The tourism industry in Israel is quite large, employing over 200,000 people (about 6% of Israel's work force). A fascinating tourist destination for many reasons,
The tourism industry in Israel is quite large, employing over 200,000 people (about 6% of Israel’s work force). A fascinating tourist destination for many reasons, Israel is brimming with history and religious significance for many people.
In 2018, tourism shattered previous records with more than four million visitors entering Israel, an increase of approximately 13% more than the previous year and 38% higher than 2016.
The increase was partly due to the opening of new flight routes from Europe, Iceland, Miami, Shanghai, South America, and New Delhi. The largest number of tourists came from the United States (813,500), France (320,000), Russia (303,200), Germany (259,500), Britain (200,000) and China (100,000). The fastest growing group is from China due to the launch of direct flights from Shanghai.
Of the total, 40% of the tourists had already visited Israel.

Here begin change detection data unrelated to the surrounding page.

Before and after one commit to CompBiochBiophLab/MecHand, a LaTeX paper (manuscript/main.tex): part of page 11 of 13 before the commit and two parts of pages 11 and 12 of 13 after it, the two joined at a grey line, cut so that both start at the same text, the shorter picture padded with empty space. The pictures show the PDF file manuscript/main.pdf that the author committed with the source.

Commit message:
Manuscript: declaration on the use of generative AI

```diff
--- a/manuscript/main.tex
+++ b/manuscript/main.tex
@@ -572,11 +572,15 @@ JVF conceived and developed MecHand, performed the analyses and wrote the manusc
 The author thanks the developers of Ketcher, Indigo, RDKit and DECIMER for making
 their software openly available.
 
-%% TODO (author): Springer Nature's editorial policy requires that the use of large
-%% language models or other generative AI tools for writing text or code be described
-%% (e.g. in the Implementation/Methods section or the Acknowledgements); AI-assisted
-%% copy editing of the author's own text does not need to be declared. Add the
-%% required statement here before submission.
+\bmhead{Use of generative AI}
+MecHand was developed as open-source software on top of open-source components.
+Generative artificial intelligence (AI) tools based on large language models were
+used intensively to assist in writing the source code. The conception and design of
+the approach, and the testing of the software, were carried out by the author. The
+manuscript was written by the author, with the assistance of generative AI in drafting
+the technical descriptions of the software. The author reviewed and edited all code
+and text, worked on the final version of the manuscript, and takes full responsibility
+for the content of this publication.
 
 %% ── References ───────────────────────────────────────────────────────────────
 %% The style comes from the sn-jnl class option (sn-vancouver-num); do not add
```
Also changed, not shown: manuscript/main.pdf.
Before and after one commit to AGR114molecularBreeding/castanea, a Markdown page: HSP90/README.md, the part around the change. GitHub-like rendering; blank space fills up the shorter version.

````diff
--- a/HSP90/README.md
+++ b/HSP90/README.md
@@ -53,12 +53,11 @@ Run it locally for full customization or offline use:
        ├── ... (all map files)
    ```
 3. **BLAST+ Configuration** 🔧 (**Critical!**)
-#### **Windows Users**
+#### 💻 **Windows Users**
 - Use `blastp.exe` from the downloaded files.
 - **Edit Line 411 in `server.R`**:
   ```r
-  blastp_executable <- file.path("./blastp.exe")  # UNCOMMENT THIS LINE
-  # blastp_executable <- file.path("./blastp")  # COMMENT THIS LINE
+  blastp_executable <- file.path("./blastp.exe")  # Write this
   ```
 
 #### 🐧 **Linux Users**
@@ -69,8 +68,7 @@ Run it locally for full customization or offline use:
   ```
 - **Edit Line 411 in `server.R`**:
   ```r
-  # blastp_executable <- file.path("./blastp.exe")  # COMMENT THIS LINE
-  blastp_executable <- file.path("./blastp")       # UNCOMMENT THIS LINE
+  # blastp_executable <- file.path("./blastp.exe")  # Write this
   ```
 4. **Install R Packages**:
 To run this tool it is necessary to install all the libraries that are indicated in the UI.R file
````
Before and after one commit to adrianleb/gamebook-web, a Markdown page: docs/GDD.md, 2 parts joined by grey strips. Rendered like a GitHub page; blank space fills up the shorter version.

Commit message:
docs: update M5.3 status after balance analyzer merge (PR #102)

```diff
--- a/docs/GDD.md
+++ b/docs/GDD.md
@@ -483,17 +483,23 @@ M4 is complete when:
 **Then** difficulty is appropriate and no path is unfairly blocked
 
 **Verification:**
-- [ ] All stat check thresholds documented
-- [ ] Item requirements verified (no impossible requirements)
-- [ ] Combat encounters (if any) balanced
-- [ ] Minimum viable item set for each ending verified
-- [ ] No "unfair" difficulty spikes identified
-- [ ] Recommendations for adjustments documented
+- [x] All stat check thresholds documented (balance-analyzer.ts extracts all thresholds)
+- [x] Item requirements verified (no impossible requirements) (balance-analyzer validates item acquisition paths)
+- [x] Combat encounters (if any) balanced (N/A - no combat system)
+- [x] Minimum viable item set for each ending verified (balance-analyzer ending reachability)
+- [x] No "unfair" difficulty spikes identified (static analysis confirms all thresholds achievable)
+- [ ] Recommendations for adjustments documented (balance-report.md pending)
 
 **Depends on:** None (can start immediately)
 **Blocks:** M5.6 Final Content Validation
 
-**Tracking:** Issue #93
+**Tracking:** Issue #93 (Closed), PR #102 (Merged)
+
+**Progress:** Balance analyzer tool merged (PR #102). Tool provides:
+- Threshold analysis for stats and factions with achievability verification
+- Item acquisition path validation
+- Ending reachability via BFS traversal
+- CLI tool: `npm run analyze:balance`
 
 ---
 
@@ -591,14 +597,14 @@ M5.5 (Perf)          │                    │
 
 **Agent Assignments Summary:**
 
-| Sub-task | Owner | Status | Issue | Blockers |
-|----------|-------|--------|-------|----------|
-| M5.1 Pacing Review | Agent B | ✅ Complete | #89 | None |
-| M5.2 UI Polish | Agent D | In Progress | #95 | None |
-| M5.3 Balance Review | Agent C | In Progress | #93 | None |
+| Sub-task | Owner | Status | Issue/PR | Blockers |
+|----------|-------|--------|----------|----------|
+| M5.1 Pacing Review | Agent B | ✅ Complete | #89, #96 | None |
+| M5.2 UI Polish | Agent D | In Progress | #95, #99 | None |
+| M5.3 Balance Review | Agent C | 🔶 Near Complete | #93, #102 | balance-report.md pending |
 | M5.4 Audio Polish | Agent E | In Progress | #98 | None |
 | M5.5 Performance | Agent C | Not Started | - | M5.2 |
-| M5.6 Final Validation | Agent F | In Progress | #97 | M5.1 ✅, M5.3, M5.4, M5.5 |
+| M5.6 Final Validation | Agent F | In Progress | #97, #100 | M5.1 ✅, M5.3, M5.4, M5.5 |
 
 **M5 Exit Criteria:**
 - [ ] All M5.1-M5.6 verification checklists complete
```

In 2018, 61% of all tourists were Christian, 22% were Jews, 12.1% were not affiliated, 1.8% were Muslim, 0.6% were Buddhists, 0.5% were Hindus, and 0.1% were Bahais .
The most visited city in Israel is Jerusalem. In 2018, the UK-based Euromonitor International research firm identified Jerusalem as the fastest-growing tourist destination in the world. Holding profound significance in all three of the world’s major religions, Jerusalem contains many historical, archaeological, and religiously significant attractions that all individuals can enjoy. Tel Aviv is Israel’s second most visited city, and in 2010 was ranked as one of National Geographic’s top 10 best beach cities. Known for its intense party atmosphere and reputation as the Middle East’s “city that never sleeps,” Tel Aviv is a popular destination for young people looking for a night out.
Jerusalem was ranked the 7th best cities in the world in 2018 by the readers of Conde Nast Traveler magazine.
Citing high price competition and security concerns, the World Economic Forum ranked Israel #61 out of 141 countries in their 2017 tourism competitiveness index.
Sources: Central Bureau of Statistics;